Any new artist has to get used to a hectic schedule, but New Zealand’s Kimbra seems to have a more complicated life than most. When State speaks to the musician she is in London for twenty four hours, having just arrived from Istanbul and about to head to Australia for a series of shows. After that it’s off to Montreal to work on new material for the follow up to debut album Vows. Although that particular record is new to us, for Kimbra it is old news – having been first released in her home country and adopted home of Australia last year. With her contribution to Gotye’s huge ‘Somebody That I Used To Know’, however, the rest of the world is starting to listen. Is it, we wonder, frustrating to go back to the record after all this time?
“I’m keen to start writing new music because I have ideas floating around, there are new influences from the experiences I’ve been having and from the people that I’ve been meeting. I’ll take the time that it needs, but it’s more I also to get things off my chest after working on the same material for three and a half years that I did on Vows. It’s for my head space, it’ll be refreshing to get into new stuff. In saying that there are six new tracks on this version of the record that were only written at the end of last year so it’s cool to still feel as though there are new elements.”
After a successful teenage career in New Zealand, you disappeared off the scene, found a British manager and ended up in Melbourne. How important was the move to a new country?
“I was purely playing guitar into an eight track, then I wandered into an apartment with Pro Tools and learnt how to arrange strings and horns. Meeting different people and hearing new music gave me the mindset to take risks. I started with simple pop music and wanted to see how I could find a slightly different angle and do different things. Melbourne took me out of my comfort zone.”
Is that a reflection on New Zealand?
“It’s just a matter of population really. Some of the most innovative music comes out of New Zealand, perhaps because we are so isolated and have something to prove to the world. We take influence from all of the incredible landscape and scenery that we have, which contributes to the sound. In saying that there are only four million people in the whole country so there comes a time when you have to step out and be in a bigger market for a bit. Australia was perfect for that but I’m so grateful to have grown up there and got my early influences there.”
Vows isn’t a record that seems happy to settle on one style or sound. Given that you produced it yourself, is that indicative of you as an individual?

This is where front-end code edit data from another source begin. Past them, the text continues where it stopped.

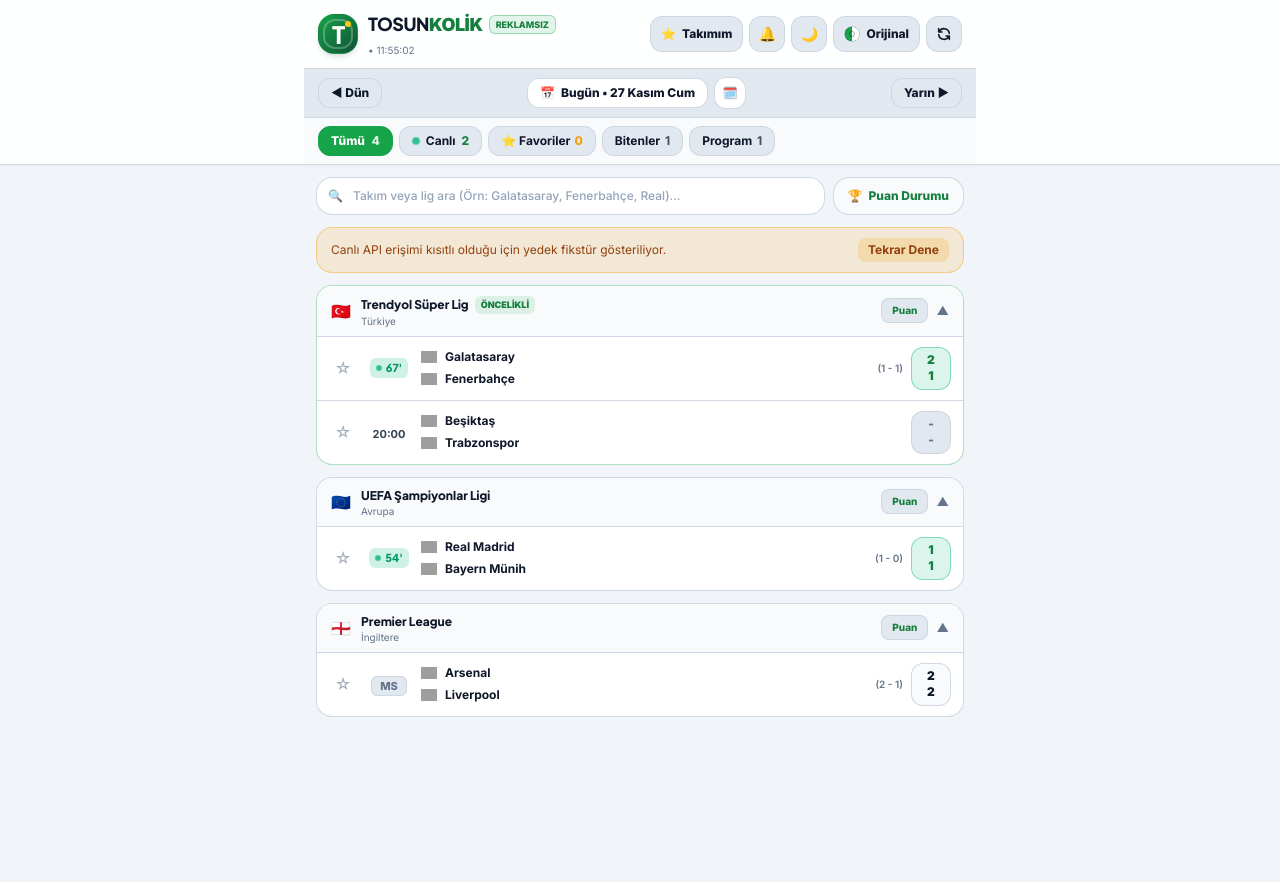
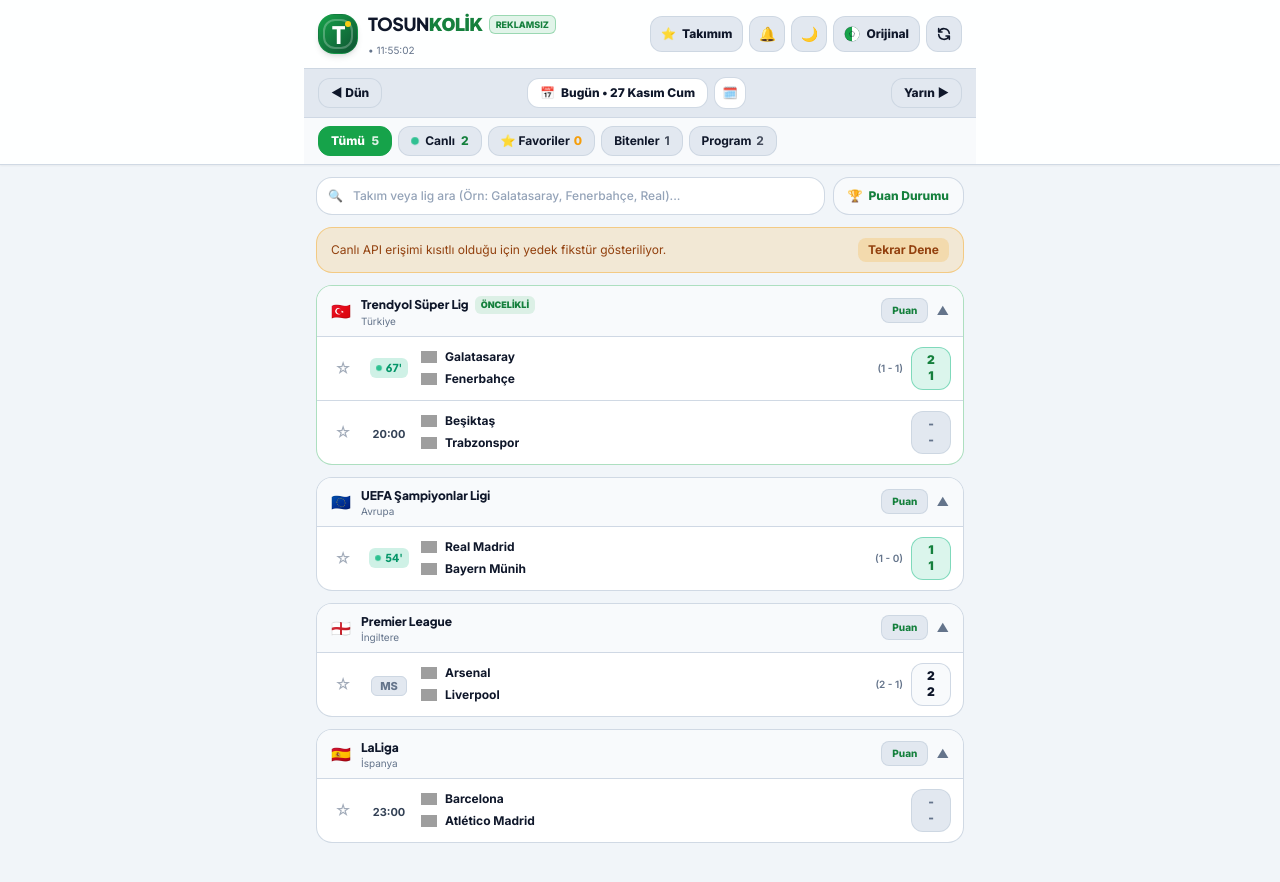
Before and after one commit to hamdiandic06-dotcom/tosunkolik, a plain HTML site: page index.html in a window 1280 px wide. Before the commit the page ends 800 px from the top, so only its background shows below. Drawn offline with nearby package versions, Linux system fonts and the light colour scheme; no server answers; grey boxes are pictures that could not be loaded.

Commit message:
Include La Liga in fallback matches
Added La Liga matches to the fallback matches for today.

```diff
--- a/index.html
+++ b/index.html
@@ -919,6 +919,7 @@
       const sl = PRIORITY_LEAGUES[0];
       const ucl = PRIORITY_LEAGUES[2];
       const epl = PRIORITY_LEAGUES[5];
+      const laliga = PRIORITY_LEAGUES[6];
       return [
         {
           league: sl,
@@ -989,6 +990,23 @@
               events: []
             }
           ]
+        },
+        {
+          league: laliga,
+          matches: [
+            {
+              id: 'bar-atm-401',
+              league: laliga,
+              date: new Date().toISOString(),
+              statusCategory: 'upcoming',
+              statusLabel: '23:00',
+              venue: 'Estadi Olímpic',
+              home: { id: '83', name: 'Barcelona', fullName: 'FC Barcelona', logo: 'https://a.espncdn.com/i/teamlogos/soccer/500/83.png', score: '-' },
+              away: { id: '1068', name: 'Atlético Madrid', fullName: 'Atlético de Madrid', logo: 'https://a.espncdn.com/i/teamlogos/soccer/500/1068.png', score: '-' },
+              htScore: null,
+              events: []
+            }
+          ]
         }
       ];
     }
```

“Totally, my head is a melting pot of different sounds and colours. That’s reflected in my music. It would feel contrived to stick to one sound, the best way to express myself is to dabble in different influences. It’s really just about what the song deserves, each different emotion will suit a different approach – be it soul and funk or a fragile arrangement. I try to stay honest, it’s not about what kind of artist you should be, especially at this point. When you’re starting out you should explore and see what elements will stick. I like to be free. I try not to listen to too many singers that sound like me, I want to unlock my creativity.”
Vows is out now on Warners.